Granite has been the mainstay for quite some time. First used by the wealthy in their homes, it gained in popularity across the spectrum of homeowners during the early 1990’s.

What’s the deal with Granite countertops anyway?

  1. Granite is a natural stone and comes in many colors and variations.
  2. It comes in gloss or honed (matte) finishes. Gloss is the most popular.
  3. Can be scratch and heat resistant, and used as counters in kitchen, baths and bars.
  4. Pots and pans chip an edge near the sink? That can be repaired.
  5. Choose an edge, such as the Bullnose or Double Ogee which won’t chip as easily.
 Blue Pearl Royal Granite – great for a Beach House kitchen

Blue Pearl Royal Granite – great for a Beach House kitchen

Problems with Granite:

  1. Those pesky chips.
  2. Don’t slap a hot casserole dish on the countertop if the design is very large with big quartz crystals. Called “High Movement,” The larger the design, the less heat resistant.
  3. High maintenance! You can use a granite spray to clean your countertops, but to maintain the glossy finish you should polish them every 6 months to a year, to seal the stone. High Movement granite needs polishing at 6 months as it has more porosity.
  4. You must chose from one lot. As the miners get closer to the end of the run, the color darkens.
  5. It can be quite costly, depending on what you choose. Prices can vary on demand and stock available. See #4
 Granite with High Movement

Granite with High Movement

Quartz Countertops, the not so new kid on the block:

  1. Cambria and Silestone are the top manufacturers
  2. Made of 95% quartz 5% resin, making them just about impermeable – even to food acids!
  3. Resistant to heat, impact and scratches, and doesn’t need sealing. Comes in smooth, suede and volcano (low pebble) finishes.
  4. Available in many colors, and available as shower trays, built-in sink bowls, kitchen, bath and bar countertops.
  5. Greenguard certified and many are hygienic (Bacteriostatic). Clean up is with soap and water.

Problems with Quartz Countertops?

  1. Strong sunlight can possibly discolor them.
  2. Though high heat resistant, still be safe and use a trivet or potholder underneath a hot pot.

Newest entry to the countertop category? DEKTON

  1. What is this? A mixture of raw materials including glass, the latest generation of porcelain tiles, and quartz surfaces.
  2. These Miraculous counters of the future came out about three years ago.

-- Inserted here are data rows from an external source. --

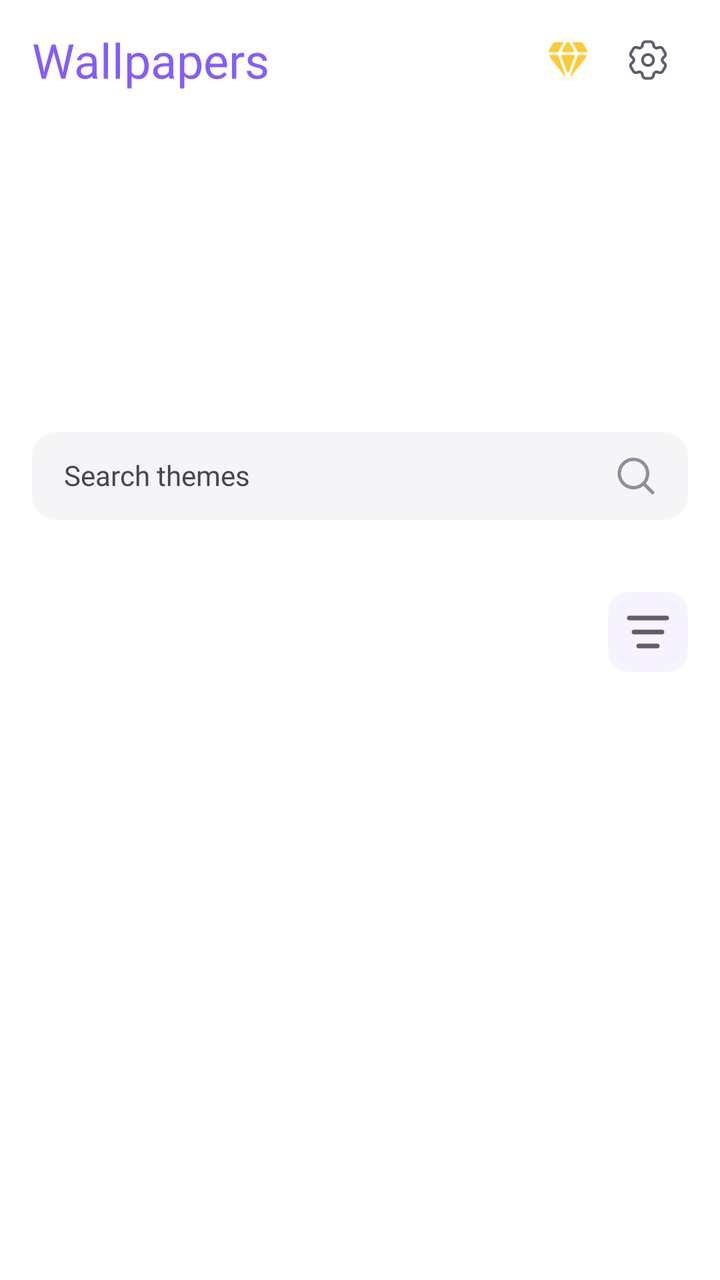
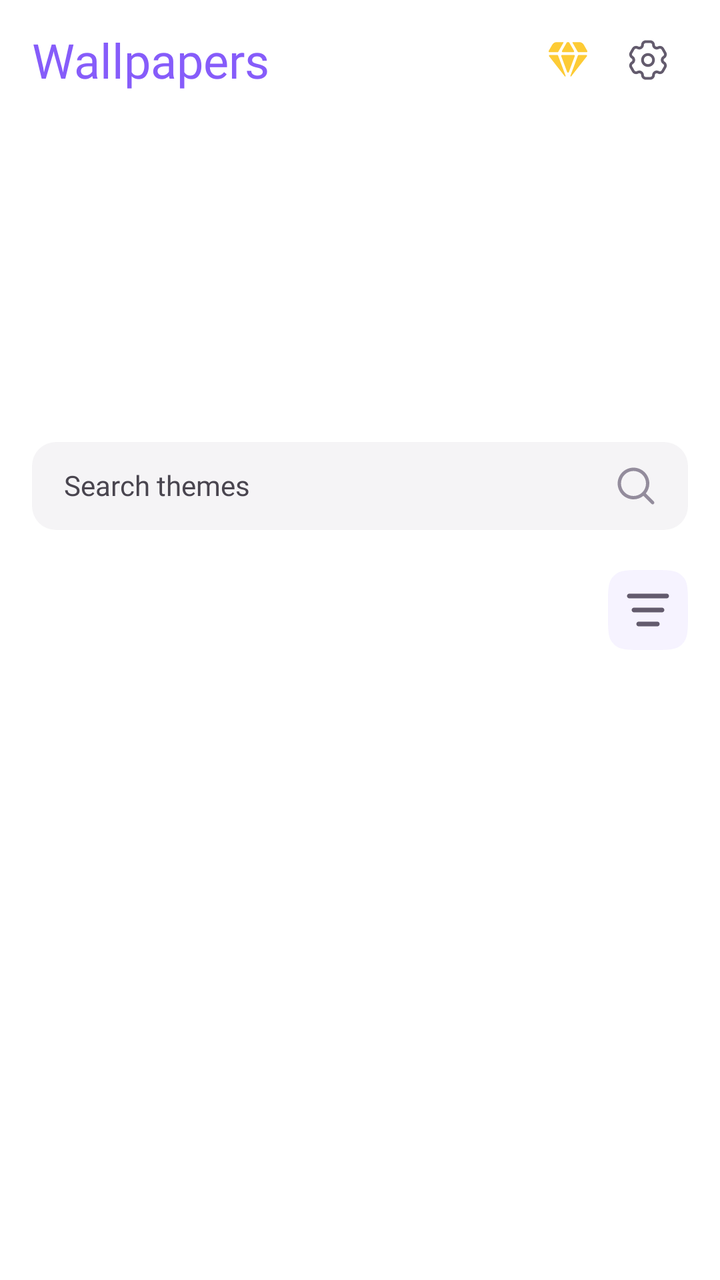

Screens rendered from an Android XML layout before and after an edit, with the pre-edit source and the edit as a unified diff.
<!-- AndroidManifest.xml: application theme Theme.ThemeWallpaper -->
<!-- res/layout/fragment_theme.xml -->
<?xml version="1.0" encoding="utf-8"?>
<LinearLayout xmlns:android="http://schemas.android.com/apk/res/android"
    xmlns:app="http://schemas.android.com/apk/res-auto"
    xmlns:tools="http://schemas.android.com/tools"
    android:layout_width="match_parent"
    android:layout_height="match_parent"
    android:background="@color/white"
    android:orientation="vertical"
    tools:context=".ui.home.fragment.theme.ThemeFragment">

    <include
        android:id="@+id/toolbar"
        layout="@layout/view_tool_bar"
        android:layout_width="match_parent"
        android:layout_height="wrap_content"
        app:layout_constraintTop_toTopOf="parent" />

    <androidx.viewpager2.widget.ViewPager2
        android:id="@+id/vpBanner"
        android:layout_width="match_parent"
        android:layout_height="@dimen/_140sdp" />

    <androidx.appcompat.widget.AppCompatTextView
        android:id="@+id/edSearch"
        style="@style/CustomSearchView"
        android:layout_width="match_parent"
        android:layout_height="wrap_content"
        android:layout_margin="16dp"
        android:text="@string/search_themes"
        app:layout_constraintTop_toBottomOf="@+id/toolbar" />

    <LinearLayout
        android:id="@+id/viewTab"
        android:layout_width="match_parent"
        android:layout_height="wrap_content"
        android:layout_marginHorizontal="16dp"
        android:layout_marginTop="16dp"
        android:gravity="center"
        android:orientation="horizontal"
        app:layout_constraintTop_toBottomOf="@+id/edSearch">

        <com.google.android.material.tabs.TabLayout
            android:id="@+id/tabCategory"
            android:layout_width="0dp"
            android:layout_height="wrap_content"
            android:layout_weight="1"
            android:background="@color/transparent"
            app:tabIndicatorHeight="0dp"
            app:tabMode="auto"
            app:tabPaddingBottom="0dp"
            app:tabPaddingEnd="8dp"
            app:tabPaddingStart="0dp"
            app:tabPaddingTop="0dp"
            app:tabRippleColor="@null" />

        <androidx.appcompat.widget.AppCompatImageView
            android:id="@+id/btnMoreCategory"
            android:layout_width="wrap_content"
            android:layout_height="wrap_content"
            android:background="?selectableItemBackground"
            android:src="@drawable/ic_more_category" />

    </LinearLayout>

    <androidx.viewpager2.widget.ViewPager2
        android:id="@+id/vpTheme"
        android:layout_width="match_parent"
        android:layout_height="match_parent" />

</LinearLayout>
<!-- res/layout/view_tool_bar.xml (included above) -->
<?xml version="1.0" encoding="utf-8"?>
<LinearLayout xmlns:android="http://schemas.android.com/apk/res/android"
    android:layout_width="match_parent"
    android:layout_height="wrap_content"
    android:gravity="center"
    android:orientation="horizontal"
    android:paddingHorizontal="16dp"
    android:paddingVertical="10dp">

    <androidx.appcompat.widget.AppCompatTextView
        android:id="@+id/tvTitle"
        style="@style/NunitoExtraBold.24"
        android:layout_width="0dp"
        android:layout_height="wrap_content"
        android:layout_weight="1"
        android:ellipsize="end"
        android:maxLines="1"
        android:text="@string/wallpapers"
        android:textColor="@color/primary_high_em" />

    <androidx.appcompat.widget.AppCompatImageView
        android:id="@+id/btnPremium"
        android:layout_width="wrap_content"
        android:layout_height="wrap_content"
        android:background="?selectableItemBackground"
        android:src="@drawable/ic_premium" />

    <androidx.appcompat.widget.AppCompatImageView
        android:id="@+id/btnSetting"
        android:layout_width="wrap_content"
        android:layout_height="wrap_content"
        android:background="?selectableItemBackground"
        android:src="@drawable/ic_setting" />


</LinearLayout>
<!-- resources referenced by this layout -->
<resources>
  <color name="primary_high_em">#865CFA</color>
  <color name="transparent">#00FFFFFF</color>
  <color name="white">#FFFFFFFF</color>
  <dimen name="_140sdp">140dp</dimen>
  <!-- drawable ic_more_category (drawable) -->
  <vector xmlns:android="http://schemas.android.com/apk/res/android"
      android:width="40dp"
      android:height="40dp"
      android:viewportWidth="40"
      android:viewportHeight="40">
      <path
          android:fillColor="#FFF6F3FF"
          android:pathData="M0 18C0 10.5 0 6.75 1.91 4.12c0.62-0.85 1.36-1.6 2.21-2.21C6.75 0 10.5 0 18 0h4c7.5 0 11.25 0 13.88 1.91 0.85 0.62 1.6 1.36 2.21 2.21C40 6.75 40 10.5 40 18v4c0 7.5 0 11.25-1.91 13.88-0.62 0.85-1.36 1.6-2.21 2.21C33.25 40 29.5 40 22 40h-4c-7.5 0-11.25 0-13.88-1.91-0.85-0.62-1.6-1.36-2.21-2.21C0 33.25 0 29.5 0 22v-4Z"/>
      <path
          android:fillColor="#FF635B6D"
          android:pathData="M24.67 25.83c0.64 0 1.16 0.52 1.16 1.17 0 0.65-0.52 1.17-1.16 1.17h-9.34c-0.64 0-1.16-0.52-1.16-1.17 0-0.65 0.52-1.17 1.16-1.17h9.34Zm2.33-7c0.64 0 1.17 0.52 1.17 1.17 0 0.65-0.53 1.17-1.17 1.17H13c-0.64 0-1.17-0.52-1.17-1.17 0-0.65 0.53-1.17 1.17-1.17h14Zm2.33-7c0.65 0 1.17 0.52 1.17 1.17 0 0.65-0.52 1.17-1.17 1.17H10.67c-0.65 0-1.17-0.52-1.17-1.17 0-0.65 0.52-1.17 1.17-1.17h18.66Z"/>
  </vector>
  <string name="search_themes">Search themes</string>
  <string name="wallpapers">Wallpapers</string>
  <style name="CustomSearchView">
          <item name="android:background">@drawable/border_ed_search</item>
          <item name="android:drawableEnd">@drawable/ic_search</item>
          <item name="fontFamily">@font/nunito</item>
          <item name="android:paddingVertical">12dp</item>
          <item name="android:paddingHorizontal">16dp</item>
      </style>
  <style name="NunitoExtraBold.24" parent="NunitoExtraBold">
          <item name="android:textSize">24sp</item>
      </style>
  <style name="Theme.ThemeWallpaper" parent="Base.Theme.P67ControllerWidget" />
  <!-- drawable border_ed_search (drawable) -->
  <?xml version="1.0" encoding="utf-8"?>
  <shape android:shape="rectangle" xmlns:android="http://schemas.android.com/apk/res/android">
      <corners android:radius="12dp"/>
      <solid android:color="@color/surface_2"/>
  </shape>
  <!-- drawable ic_search (drawable) -->
  <vector xmlns:android="http://schemas.android.com/apk/res/android"
      android:width="20dp"
      android:height="20dp"
      android:viewportWidth="20"
      android:viewportHeight="20">
      <group>
          <path
              android:fillColor="#FF938C9C"
              android:fillType="evenOdd"
              android:pathData="M13.73 14.9c-1.36 1.1-3.1 1.77-4.98 1.77-4.37 0-7.92-3.55-7.92-7.92s3.55-7.92 7.92-7.92 7.92 3.55 7.92 7.92c0 1.89-0.66 3.62-1.76 4.98l4.01 4.01c0.33 0.33 0.33 0.86 0 1.18-0.32 0.33-0.85 0.33-1.18 0l-4.01-4.01ZM2.5 8.76C2.5 5.3 5.3 2.5 8.75 2.5S15 5.3 15 8.75c0 1.68-0.66 3.2-1.74 4.32l-0.1 0.1-0.09 0.1C11.95 14.33 10.43 15 8.75 15 5.3 15 2.5 12.2 2.5 8.75Z"/>
      </group>
  </vector>
  <style name="NunitoExtraBold" parent="NunitoBase">
          <item name="android:fontFamily">@font/nunito_extra_bold</item>
      </style>
  <style name="Base.Theme.P67ControllerWidget" parent="Theme.Material3.Light.NoActionBar">
          
          
          <item name="android:statusBarColor">@color/black</item>
          <item name="android:windowLightStatusBar">true</item>
          <item name="statusBarBackground">@color/black</item>
          <item name="android:windowOptOutEdgeToEdgeEnforcement" tools:targetApi="35">true</item>
  
      </style>
  <color name="surface_2">#F5F4F6</color>
  <style name="NunitoBase">
          <item name="android:fontFamily">@font/nunito</item>
      </style>
  <color name="black">#FF000000</color>
  <!-- unchanged entries left out for length: 2 -->
</resources>

<!-- the commit's change to res/layout/fragment_theme.xml (unified diff, before → after) -->
@@ -1,11 +1,10 @@
 <?xml version="1.0" encoding="utf-8"?>
-<LinearLayout xmlns:android="http://schemas.android.com/apk/res/android"
+<androidx.constraintlayout.widget.ConstraintLayout xmlns:android="http://schemas.android.com/apk/res/android"
     xmlns:app="http://schemas.android.com/apk/res-auto"
     xmlns:tools="http://schemas.android.com/tools"
     android:layout_width="match_parent"
     android:layout_height="match_parent"
     android:background="@color/white"
-    android:orientation="vertical"
     tools:context=".ui.home.fragment.theme.ThemeFragment">
 
     <include
@@ -18,7 +17,12 @@
     <androidx.viewpager2.widget.ViewPager2
         android:id="@+id/vpBanner"
         android:layout_width="match_parent"
-        android:layout_height="@dimen/_140sdp" />
+        android:layout_height="145dp"
+        android:clipChildren="false"
+        android:clipToPadding="false"
+        android:paddingStart="48dp"
+        android:paddingEnd="48dp"
+        app:layout_constraintTop_toBottomOf="@id/toolbar" />
 
     <androidx.appcompat.widget.AppCompatTextView
         android:id="@+id/edSearch"
@@ -27,7 +31,7 @@
         android:layout_height="wrap_content"
         android:layout_margin="16dp"
         android:text="@string/search_themes"
-        app:layout_constraintTop_toBottomOf="@+id/toolbar" />
+        app:layout_constraintTop_toBottomOf="@id/vpBanner" />
 
     <LinearLayout
         android:id="@+id/viewTab"
@@ -37,7 +41,7 @@
         android:layout_marginTop="16dp"
         android:gravity="center"
         android:orientation="horizontal"
-        app:layout_constraintTop_toBottomOf="@+id/edSearch">
+        app:layout_constraintTop_toBottomOf="@id/edSearch">
 
         <com.google.android.material.tabs.TabLayout
             android:id="@+id/tabCategory"
@@ -46,7 +50,7 @@
             android:layout_weight="1"
             android:background="@color/transparent"
             app:tabIndicatorHeight="0dp"
-            app:tabMode="auto"
+            app:tabMode="scrollable"
             app:tabPaddingBottom="0dp"
             app:tabPaddingEnd="8dp"
             app:tabPaddingStart="0dp"
@@ -65,9 +69,29 @@
     <androidx.viewpager2.widget.ViewPager2
         android:id="@+id/vpTheme"
         android:layout_width="match_parent"
-        android:layout_height="match_parent" />
+        android:layout_height="0dp"
+        app:layout_constraintBottom_toBottomOf="parent"
+        app:layout_constraintTop_toBottomOf="@id/viewTab" />
 
-</LinearLayout>
+    <com.wavez.controllerwidget.ui.customview.ServerErrorView
+        android:id="@+id/viewError"
+        android:layout_width="match_parent"
+        android:layout_height="0dp"
+        android:background="@color/white"
+        android:visibility="gone"
+        app:layout_constraintBottom_toBottomOf="parent"
+        app:layout_constraintTop_toTopOf="@id/viewTab" />
+
+    <com.wavez.controllerwidget.ui.customview.ServerLoadingView
+        android:id="@+id/viewLoading"
+        android:layout_width="match_parent"
+        android:layout_height="0dp"
+        android:background="@color/white"
+        android:visibility="gone"
+        app:layout_constraintBottom_toBottomOf="parent"
+        app:layout_constraintTop_toTopOf="@id/viewTab" />
+
+</androidx.constraintlayout.widget.ConstraintLayout>
 <!-- res/layout/view_tool_bar.xml (included above) -->
 <?xml version="1.0" encoding="utf-8"?>
 <LinearLayout xmlns:android="http://schemas.android.com/apk/res/android"
<!-- resource entries referenced after the edit -->
@@ -3,7 +3,6 @@
   <color name="primary_high_em">#865CFA</color>
   <color name="transparent">#00FFFFFF</color>
   <color name="white">#FFFFFFFF</color>
-  <dimen name="_140sdp">140dp</dimen>
   <!-- drawable ic_more_category (drawable) -->
   <vector xmlns:android="http://schemas.android.com/apk/res/android"
       android:width="40dp"
@@ -55,9 +54,9 @@
   <style name="Base.Theme.P67ControllerWidget" parent="Theme.Material3.Light.NoActionBar">
           
           
-          <item name="android:statusBarColor">@color/black</item>
-          <item name="android:windowLightStatusBar">true</item>
-          <item name="statusBarBackground">@color/black</item>
+          <item name="android:statusBarColor">@color/white</item>
+          <item name="android:windowLightStatusBar">false</item>
+          <item name="statusBarBackground">@color/white</item>
           <item name="android:windowOptOutEdgeToEdgeEnforcement" tools:targetApi="35">true</item>
   
       </style>
@@ -65,7 +64,6 @@
   <style name="NunitoBase">
           <item name="android:fontFamily">@font/nunito</item>
       </style>
-  <color name="black">#FF000000</color>
   <!-- unchanged entries left out for length: 2 -->
 </resources>
 
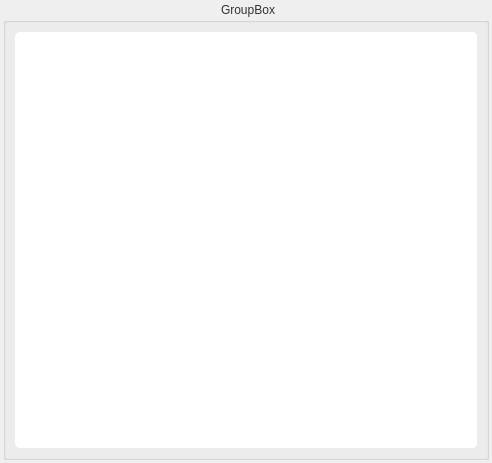
Before: the Qt Designer form uis/mdtable.ui in mainster/WorktimeManager, drawn with Qt 5.
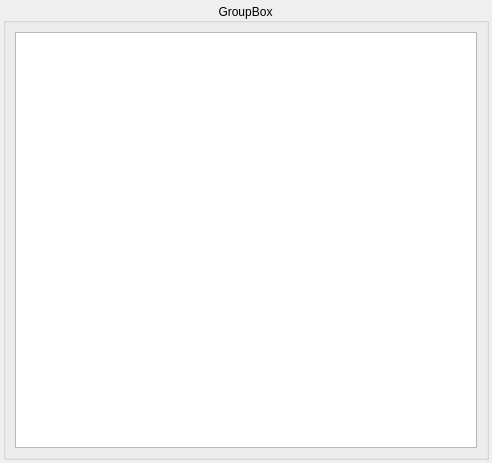
After: the same form once the commit is applied.

Commit message: Stylesheet modifications; Start of implementing a methode to configure QTableViews grid line color

```diff
--- a/uis/mdtable.ui
+++ b/uis/mdtable.ui
@@ -14,76 +14,7 @@
    <string>Form</string>
   </property>
   <property name="styleSheet">
-   <string notr="true">QGroupBox::title {
-   	subcontrol-origin: margin; /* margin boarder padding content */
-   	subcontrol-position: top center; /* position at the top center */
-   	font: italic 9pt &quot;Arial&quot;;
-   	font-weight: bold;
-   	top: 1.0ex;   
-  	padding: 0px 8px;
-	padding-top: -2ex;
-	color:  rgba(50,50,50,255);
-} [selected=false] {
-	color:  rgba(245,0,0,255);
-} 
-QGroupBox, QGroupBox [selected=false] {
-	margin-top: 1ex; /*margin-bottom: 2px; margin-left: 2px; margin-right: 2px;*/
-   	background-color: qlineargradient(x1: 0, y1: 0, x2: 0, y2: 1, stop: 0 #E0E0E0, stop: 1 #FFFFFF);
-   	font: italic 9pt &quot;Arial&quot;;
-   	font-weight: bold;
-   	border-radius: 5px;
-	border: 2px solid;
-	border-top-color: qlineargradient(spread:reflect, x1:0, y1:0, x2:0.5, y2:0, stop:0.10 rgba(82, 82, 82, 255), stop:1 rgba(169, 169, 169,20));
-	border-left-color: rgba(105,105,105,255);
-	border-right-color: rgba(105,105,105,205);
-	border-bottom-color: rgba(105,105,105,205);
-} [selected=true] { 
-	/* margin-top: 5px; margin-bottom: -2px; margin-left: -2px; margin-right: -2px; */
-	border: 2px solid; 
-	border-top-color: qlineargradient(spread:reflect, x1:0, y1:0, x2:0.5, y2:0, stop:0.10 rgba(255,0,0,255), stop:1 rgba(247, 247, 247, 250));
-	border-left-color: rgba(255,0,0,255);
-	border-right-color: rgba(255,0,0,255);
-	border-bottom-color: rgba(255,0,0,255);
-}
-QGroupBox::title:hover {
-    color: rgba(235, 235, 235, 255);
-}
-QTableView {
-	margin-top: 1ex; 
-/*   	font: 9pt &quot;Arial&quot;;
-   	font-weight: normal;
-   	background-color: qlineargradient(x1: 0, y1: 0, x2: 0, y2: 1, stop: 0 #E0E0E0, stop: 1 #FFFFFF);*/
-	background-color: white;
-   	border-radius: 5px;
-	border: 0px solid;
-	border-top-color: qlineargradient(spread:reflect, x1:0, y1:0, x2:0.5, y2:0, stop:0.10 rgba(82, 82, 82, 255), stop:1 rgba(169, 169, 169,20));
-	border-left-color: rgba(105,105,105,255);
-	border-right-color: rgba(105,105,105,205);
-	border-bottom-color: rgba(105,105,105,205);
-/*	background-color: qlineargradient(x1: 0, y1: 0, x2: 0, y2: 1, stop: 0 #F0F0F0, stop: 1 #FFFFFF);
-	border: 0px solid gray;
-	border-radius: 5px;
-	margin-top: 15px;	
-	gridline-color: qlineargradient(spread:pad, x1:0, y1:0, x2:1, y2:1, stop:0.19 rgba(97, 97, 97, 255), stop:1 rgba(247, 247, 247, 255));*/
- } [selected=true] {
-	background-color: qlineargradient(x1: 0, y1: 0, x2: 0, y2: 1, stop: 0 #C0C0C0, stop: 1 #FFFFFF); 
-}
-QHeaderView::section {
-     background-color: qlineargradient(x1:0, y1:0, x2:0, y2:1,
-                                       stop:    0 #616161, stop: 0.5 #505050,
-                                       stop: 0.6 #434343, stop:    1 #656565);
-     color: white;
-     padding-left: 4px;
-     padding-right: 4px;
-     padding-top: 2px;
-     padding-bottom: 2px;
-     border: 1px solid #6c6c6c;
-}
- QHeaderView::section:checked {
-     background-color: rgb(31, 94, 233);
- }
-
-</string>
+   <string notr="true"/>
   </property>
   <layout class="QGridLayout" name="gridLayout">
    <property name="leftMargin">
```
The commit also changes 7 other files.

Max heat resistance to Fire and Heat, High UV resistance makes it suitable for outdoor use. Max resistance to scratching and stains! What more can I say? Still, you’ll want to use a cutting board to keep the knife blades safe.
  3. Can be used for counters, flooring (yep!) facades and walls.
  4. Made in a few hours, what naturally would take nature thousands of years to do, using a process called PST..learn about this by watching the video. Covers the build of Cosentino’s new facility in Spain, as well as the Particle Sintering Technology (PST) process. Fascinating to watch!

Problems with DEKTON?

  1. For some reason, the residential market has yet to warm up to Dekton.
  2. Consumer reports tested it, and came to the conclusion that it can crack when you drop a pot from on high….yeah, like that happens! Response:Cosentino conducted extensive test on the materials in its facilities and when subjected to impacts from regular kitchen items and utensils, such as a knife, can of food and a pot, the material did not crack- validating its high performance to withstand normal levels of wear and tear. Dekton was designed to durably withstand everyday wear & tear- whether it’s scratching, staining, heat or cutting.  It scored well in all of those categories in the Consumer Report Testing. As Consumer Reports’ testing conditions didn’t comply with our own installation guidelines, we can’t validate their results.Now if you take a 2-4lb weight and drop it on any surface that is not installed and just clamped between two vices, I am sure just about anything will dent/ or crack.

So that was a walk in the park. My hope is you are now better informed on the use and performance of different types of countertops. Concrete is not that great, Zinc is pricey, reacts to all sorts of food, so won’t stay shiny, and can warp. I didn’t cover butcher block, as you can get very large Boos Boards now, that takes the place of inserting butcher block into your countertops – though they do make nice islands – if you’re not into stone.

We like to see what differences our clients prefer when choosing stone for their projects.

Heather Bates